§ **YOUR TASK**: Below are records; please give the number of their lines that contain the string "also", and only that number.

━━━━━ PROVIDED INFORMATION

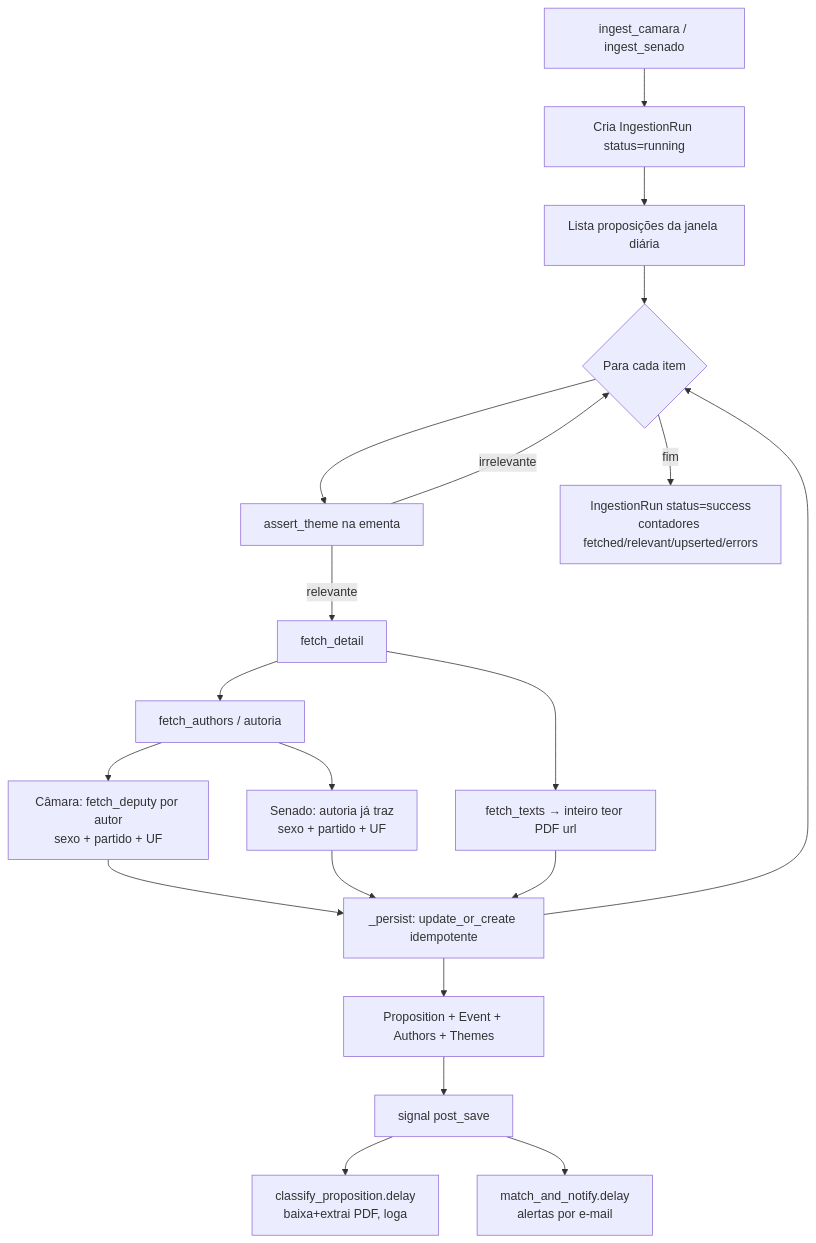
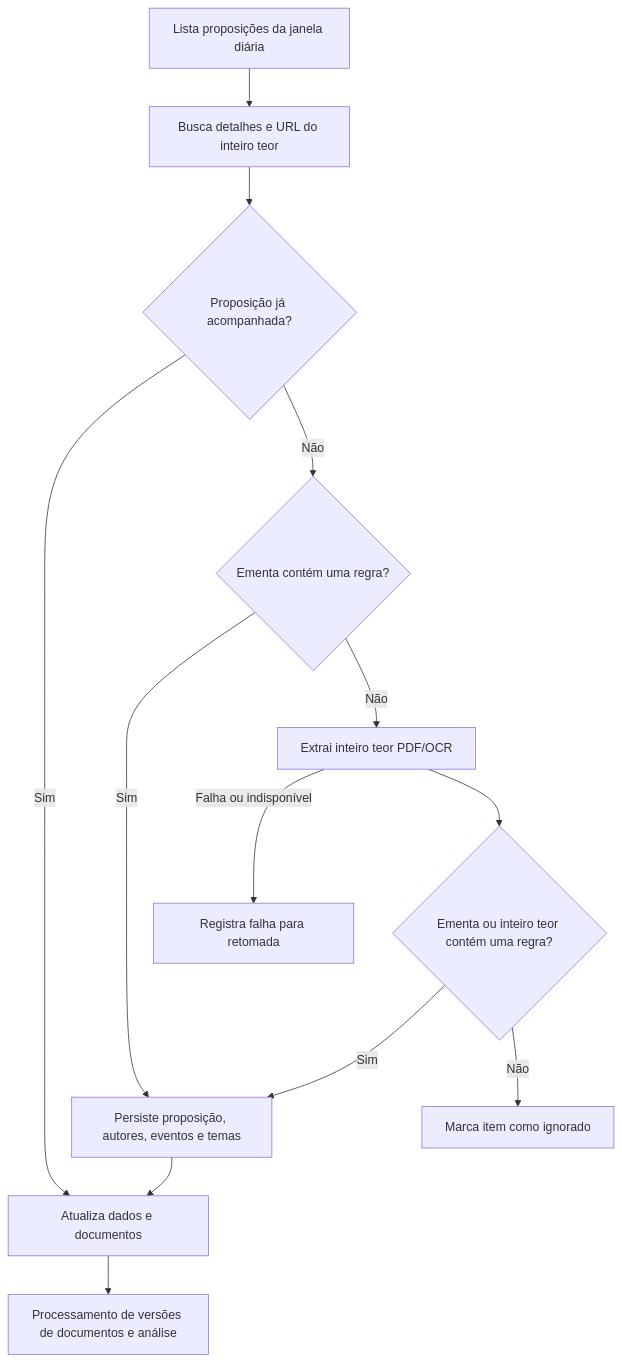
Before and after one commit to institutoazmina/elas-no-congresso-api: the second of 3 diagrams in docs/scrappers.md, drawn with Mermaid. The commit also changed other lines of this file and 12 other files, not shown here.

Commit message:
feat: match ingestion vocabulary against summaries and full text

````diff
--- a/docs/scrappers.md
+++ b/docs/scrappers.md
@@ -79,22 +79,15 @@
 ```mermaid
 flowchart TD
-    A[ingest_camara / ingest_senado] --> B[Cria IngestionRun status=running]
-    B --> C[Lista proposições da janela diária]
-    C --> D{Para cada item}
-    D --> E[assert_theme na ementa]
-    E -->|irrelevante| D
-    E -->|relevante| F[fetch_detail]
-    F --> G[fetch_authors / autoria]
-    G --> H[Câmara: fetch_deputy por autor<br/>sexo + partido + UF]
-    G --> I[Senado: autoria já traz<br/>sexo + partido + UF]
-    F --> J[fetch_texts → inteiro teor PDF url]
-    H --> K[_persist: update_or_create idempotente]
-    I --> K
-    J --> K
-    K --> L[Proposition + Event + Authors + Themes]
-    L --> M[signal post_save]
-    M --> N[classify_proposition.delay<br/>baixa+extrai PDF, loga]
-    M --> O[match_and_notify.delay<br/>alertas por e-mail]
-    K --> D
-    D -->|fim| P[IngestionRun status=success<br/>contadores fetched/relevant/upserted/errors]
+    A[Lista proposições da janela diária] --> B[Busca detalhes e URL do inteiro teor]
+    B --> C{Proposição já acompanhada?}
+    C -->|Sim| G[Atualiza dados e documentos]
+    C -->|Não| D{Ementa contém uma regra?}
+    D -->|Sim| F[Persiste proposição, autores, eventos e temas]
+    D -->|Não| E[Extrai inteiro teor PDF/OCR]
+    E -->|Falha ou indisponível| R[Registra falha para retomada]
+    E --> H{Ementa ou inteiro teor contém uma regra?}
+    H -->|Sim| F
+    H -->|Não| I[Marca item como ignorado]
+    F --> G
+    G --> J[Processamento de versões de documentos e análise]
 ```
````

━━━━━━━━━━
━━━━━ PROVIDED INFORMATION

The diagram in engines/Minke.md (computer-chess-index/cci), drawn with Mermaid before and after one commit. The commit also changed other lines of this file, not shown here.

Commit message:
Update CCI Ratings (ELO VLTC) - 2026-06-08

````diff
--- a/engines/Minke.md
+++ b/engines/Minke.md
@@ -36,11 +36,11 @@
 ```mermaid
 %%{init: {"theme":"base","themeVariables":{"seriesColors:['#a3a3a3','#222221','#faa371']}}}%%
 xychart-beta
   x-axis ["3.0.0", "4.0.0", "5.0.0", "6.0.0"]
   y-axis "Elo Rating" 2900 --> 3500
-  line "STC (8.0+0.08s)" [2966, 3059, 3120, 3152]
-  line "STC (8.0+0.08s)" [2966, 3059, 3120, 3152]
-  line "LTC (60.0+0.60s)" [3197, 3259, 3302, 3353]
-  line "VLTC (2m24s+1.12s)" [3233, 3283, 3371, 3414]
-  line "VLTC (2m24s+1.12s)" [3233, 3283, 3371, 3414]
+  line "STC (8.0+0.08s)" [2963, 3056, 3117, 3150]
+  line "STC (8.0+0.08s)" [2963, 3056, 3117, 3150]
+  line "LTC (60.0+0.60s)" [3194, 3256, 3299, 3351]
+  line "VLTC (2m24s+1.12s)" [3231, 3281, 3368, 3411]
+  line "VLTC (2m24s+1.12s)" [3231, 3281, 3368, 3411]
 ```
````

━━━━━━━━━━

§ **RESPONSE FOR THIS EXERCISE**: 2